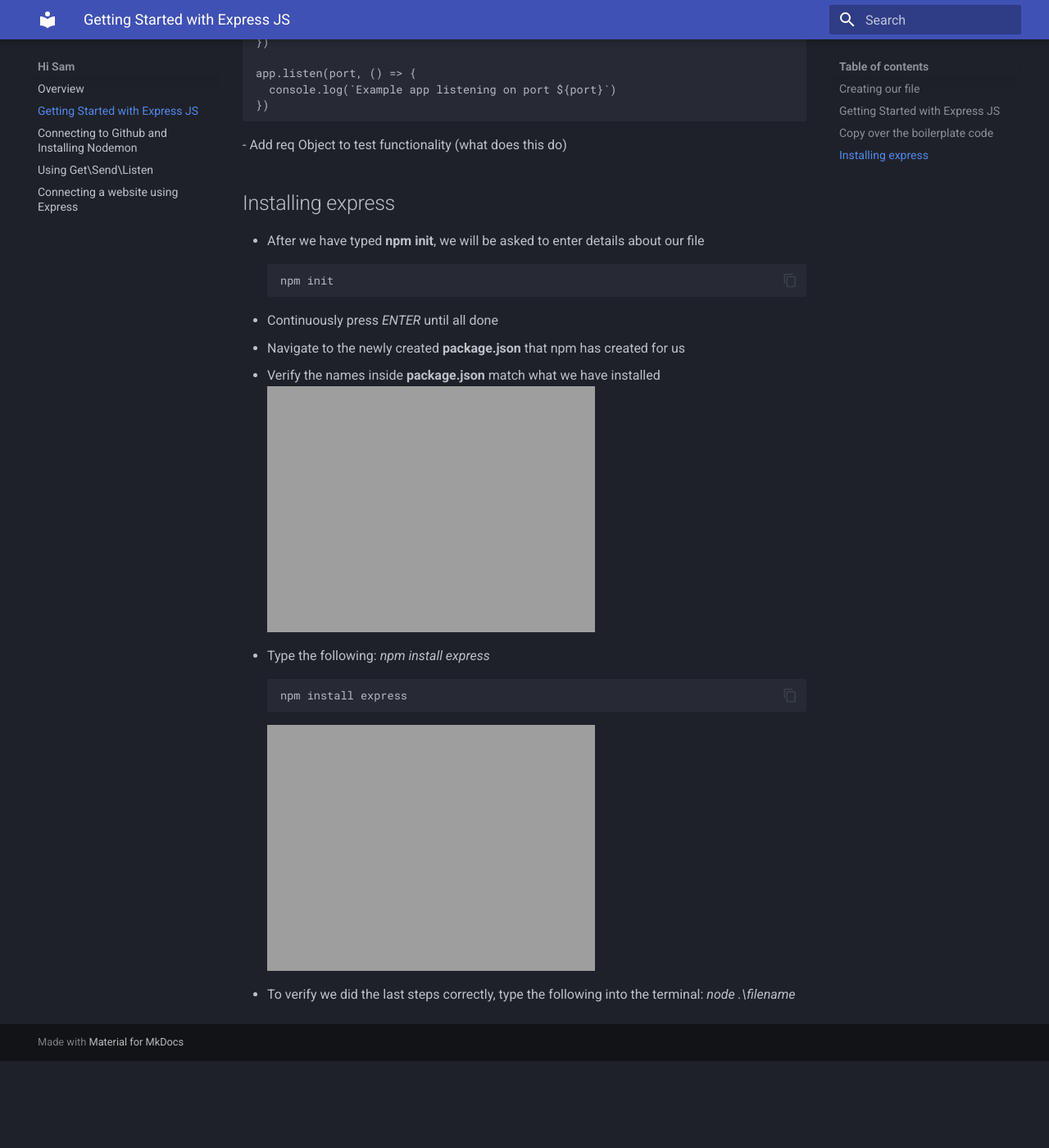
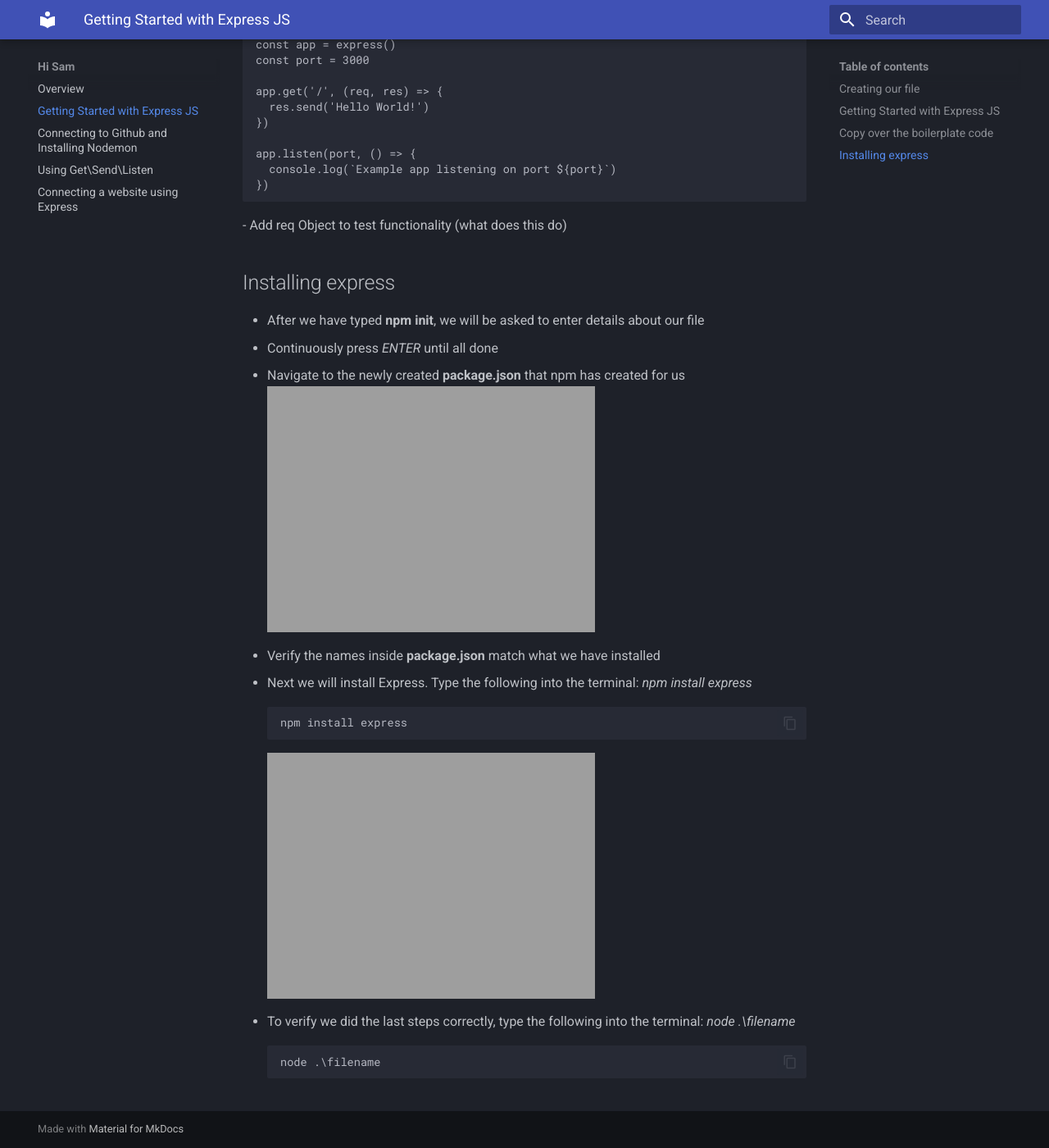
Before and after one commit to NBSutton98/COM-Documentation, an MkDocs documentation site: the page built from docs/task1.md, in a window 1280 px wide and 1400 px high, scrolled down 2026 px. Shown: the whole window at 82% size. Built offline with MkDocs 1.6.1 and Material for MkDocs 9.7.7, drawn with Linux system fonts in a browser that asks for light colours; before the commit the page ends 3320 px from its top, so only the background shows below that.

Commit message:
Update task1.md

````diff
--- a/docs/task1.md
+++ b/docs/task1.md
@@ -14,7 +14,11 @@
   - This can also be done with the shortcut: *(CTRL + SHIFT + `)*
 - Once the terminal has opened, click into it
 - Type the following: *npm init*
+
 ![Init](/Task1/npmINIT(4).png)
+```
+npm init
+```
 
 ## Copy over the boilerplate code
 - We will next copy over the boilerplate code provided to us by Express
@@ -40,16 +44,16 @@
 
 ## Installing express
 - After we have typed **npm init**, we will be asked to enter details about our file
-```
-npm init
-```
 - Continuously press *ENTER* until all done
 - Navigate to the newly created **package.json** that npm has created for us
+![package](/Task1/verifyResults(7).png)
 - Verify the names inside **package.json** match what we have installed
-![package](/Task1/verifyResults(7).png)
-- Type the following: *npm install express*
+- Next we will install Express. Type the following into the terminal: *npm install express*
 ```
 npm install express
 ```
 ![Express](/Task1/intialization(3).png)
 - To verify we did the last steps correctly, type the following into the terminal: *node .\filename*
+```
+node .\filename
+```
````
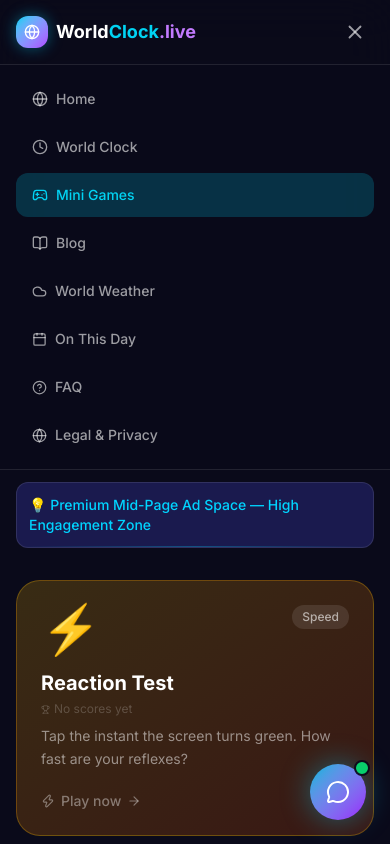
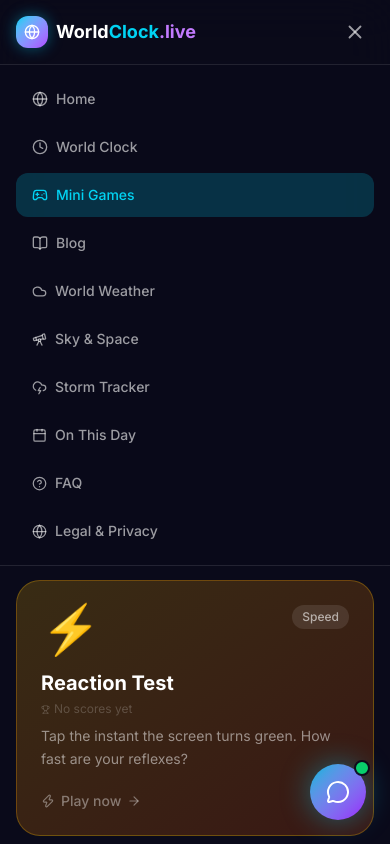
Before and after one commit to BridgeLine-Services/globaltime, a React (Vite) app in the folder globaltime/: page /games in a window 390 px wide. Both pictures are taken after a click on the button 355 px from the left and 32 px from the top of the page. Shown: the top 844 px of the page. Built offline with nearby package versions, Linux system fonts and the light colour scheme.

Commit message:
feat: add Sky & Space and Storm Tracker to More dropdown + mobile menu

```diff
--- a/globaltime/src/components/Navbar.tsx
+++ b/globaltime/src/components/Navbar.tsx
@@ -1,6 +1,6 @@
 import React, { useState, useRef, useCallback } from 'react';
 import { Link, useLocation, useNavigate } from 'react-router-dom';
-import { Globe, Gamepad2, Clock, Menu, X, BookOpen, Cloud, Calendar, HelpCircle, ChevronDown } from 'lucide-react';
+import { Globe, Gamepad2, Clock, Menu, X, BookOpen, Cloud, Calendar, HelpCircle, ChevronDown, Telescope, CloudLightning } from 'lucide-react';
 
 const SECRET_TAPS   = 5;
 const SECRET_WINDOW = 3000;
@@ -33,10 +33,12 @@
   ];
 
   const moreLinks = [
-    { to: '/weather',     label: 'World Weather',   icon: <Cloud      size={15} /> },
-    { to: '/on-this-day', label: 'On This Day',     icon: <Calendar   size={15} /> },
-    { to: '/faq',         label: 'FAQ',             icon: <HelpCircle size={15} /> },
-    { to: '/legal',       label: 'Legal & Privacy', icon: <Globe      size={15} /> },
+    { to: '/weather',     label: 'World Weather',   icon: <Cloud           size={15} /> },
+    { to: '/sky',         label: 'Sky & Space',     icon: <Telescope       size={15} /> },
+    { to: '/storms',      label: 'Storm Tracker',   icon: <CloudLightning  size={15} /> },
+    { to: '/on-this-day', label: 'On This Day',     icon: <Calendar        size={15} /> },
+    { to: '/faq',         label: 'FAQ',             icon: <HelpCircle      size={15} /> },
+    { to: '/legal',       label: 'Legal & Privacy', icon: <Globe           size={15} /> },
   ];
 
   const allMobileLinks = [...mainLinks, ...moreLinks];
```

*WHAT YOU SHOULD DO*
Pictures in the records above are not copied; print everything else exactly.

*SOLUTION FOR THIS EXERCISE*
Before and after one commit to NBSutton98/COM-Documentation, an MkDocs documentation site: the page built from docs/task1.md, in a window 1280 px wide and 1400 px high, scrolled down 2026 px. Shown: the whole window at 82% size. Built offline with MkDocs 1.6.1 and Material for MkDocs 9.7.7, drawn with Linux system fonts in a browser that asks for light colours; before the commit the page ends 3320 px from its top, so only the background shows below that.

Commit message:
Update task1.md

````diff
--- a/docs/task1.md
+++ b/docs/task1.md
@@ -14,7 +14,11 @@
   - This can also be done with the shortcut: *(CTRL + SHIFT + `)*
 - Once the terminal has opened, click into it
 - Type the following: *npm init*
+
 ![Init](/Task1/npmINIT(4).png)
+```
+npm init
+```
 
 ## Copy over the boilerplate code
 - We will next copy over the boilerplate code provided to us by Express
@@ -40,16 +44,16 @@
 
 ## Installing express
 - After we have typed **npm init**, we will be asked to enter details about our file
-```
-npm init
-```
 - Continuously press *ENTER* until all done
 - Navigate to the newly created **package.json** that npm has created for us
+![package](/Task1/verifyResults(7).png)
 - Verify the names inside **package.json** match what we have installed
-![package](/Task1/verifyResults(7).png)
-- Type the following: *npm install express*
+- Next we will install Express. Type the following into the terminal: *npm install express*
 ```
 npm install express
 ```
 ![Express](/Task1/intialization(3).png)
 - To verify we did the last steps correctly, type the following into the terminal: *node .\filename*
+```
+node .\filename
+```
````
Before and after one commit to BridgeLine-Services/globaltime, a React (Vite) app in the folder globaltime/: page /games in a window 390 px wide. Both pictures are taken after a click on the button 355 px from the left and 32 px from the top of the page. Shown: the top 844 px of the page. Built offline with nearby package versions, Linux system fonts and the light colour scheme.

Commit message:
feat: add Sky & Space and Storm Tracker to More dropdown + mobile menu

```diff
--- a/globaltime/src/components/Navbar.tsx
+++ b/globaltime/src/components/Navbar.tsx
@@ -1,6 +1,6 @@
 import React, { useState, useRef, useCallback } from 'react';
 import { Link, useLocation, useNavigate } from 'react-router-dom';
-import { Globe, Gamepad2, Clock, Menu, X, BookOpen, Cloud, Calendar, HelpCircle, ChevronDown } from 'lucide-react';
+import { Globe, Gamepad2, Clock, Menu, X, BookOpen, Cloud, Calendar, HelpCircle, ChevronDown, Telescope, CloudLightning } from 'lucide-react';
 
 const SECRET_TAPS   = 5;
 const SECRET_WINDOW = 3000;
@@ -33,10 +33,12 @@
   ];
 
   const moreLinks = [
-    { to: '/weather',     label: 'World Weather',   icon: <Cloud      size={15} /> },
-    { to: '/on-this-day', label: 'On This Day',     icon: <Calendar   size={15} /> },
-    { to: '/faq',         label: 'FAQ',             icon: <HelpCircle size={15} /> },
-    { to: '/legal',       label: 'Legal & Privacy', icon: <Globe      size={15} /> },
+    { to: '/weather',     label: 'World Weather',   icon: <Cloud           size={15} /> },
+    { to: '/sky',         label: 'Sky & Space',     icon: <Telescope       size={15} /> },
+    { to: '/storms',      label: 'Storm Tracker',   icon: <CloudLightning  size={15} /> },
+    { to: '/on-this-day', label: 'On This Day',     icon: <Calendar        size={15} /> },
+    { to: '/faq',         label: 'FAQ',             icon: <HelpCircle      size={15} /> },
+    { to: '/legal',       label: 'Legal & Privacy', icon: <Globe           size={15} /> },
   ];
 
   const allMobileLinks = [...mainLinks, ...moreLinks];
```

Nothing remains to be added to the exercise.